Collection entries
-*-
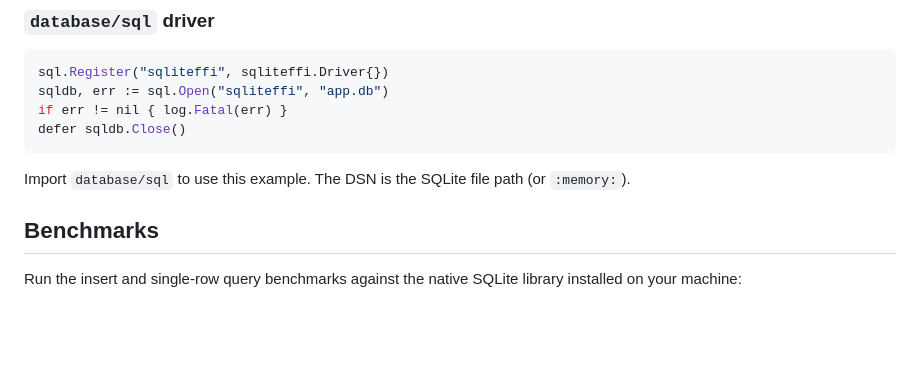
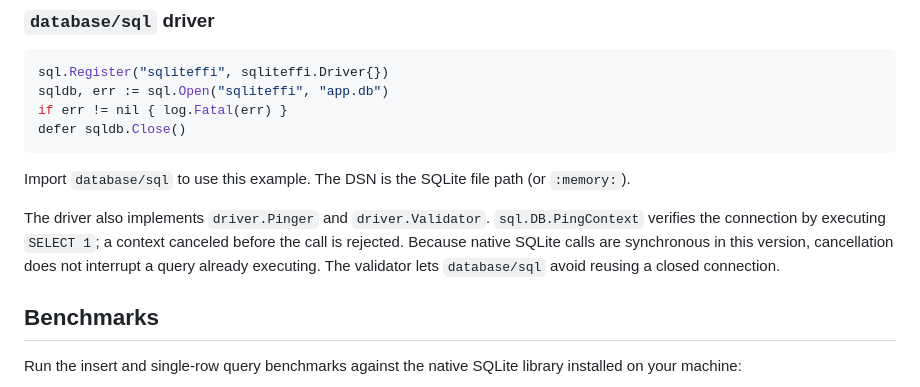
Before and after one commit to Aswanidev-vs/gosqlite-ffi, a Markdown page: README.md, the part around the change. Rendered like a GitHub page; blank space fills up the shorter version.

Commit message:
docs: document driver ping and validation

```diff
--- a/README.md
+++ b/README.md
@@ -118,6 +118,8 @@ defer sqldb.Close()
 
 Import `database/sql` to use this example. The DSN is the SQLite file path (or `:memory:`).
 
+The driver also implements `driver.Pinger` and `driver.Validator`. `sql.DB.PingContext` verifies the connection by executing `SELECT 1`; a context canceled before the call is rejected. Because native SQLite calls are synchronous in this version, cancellation does not interrupt a query already executing. The validator lets `database/sql` avoid reusing a closed connection.
+
 ## Benchmarks
 
 Run the insert and single-row query benchmarks against the native SQLite library installed on your machine:
```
-*-
**WORK REQUIRED:**
Pictures don't belong in the copy. Restate all the entries exactly.

**TASK OUTPUT:**
Before and after one commit to Aswanidev-vs/gosqlite-ffi, a Markdown page: README.md, the part around the change. Rendered like a GitHub page; blank space fills up the shorter version.

Commit message:
docs: document driver ping and validation

```diff
--- a/README.md
+++ b/README.md
@@ -118,6 +118,8 @@ defer sqldb.Close()
 
 Import `database/sql` to use this example. The DSN is the SQLite file path (or `:memory:`).
 
+The driver also implements `driver.Pinger` and `driver.Validator`. `sql.DB.PingContext` verifies the connection by executing `SELECT 1`; a context canceled before the call is rejected. Because native SQLite calls are synchronous in this version, cancellation does not interrupt a query already executing. The validator lets `database/sql` avoid reusing a closed connection.
+
 ## Benchmarks
 
 Run the insert and single-row query benchmarks against the native SQLite library installed on your machine:
```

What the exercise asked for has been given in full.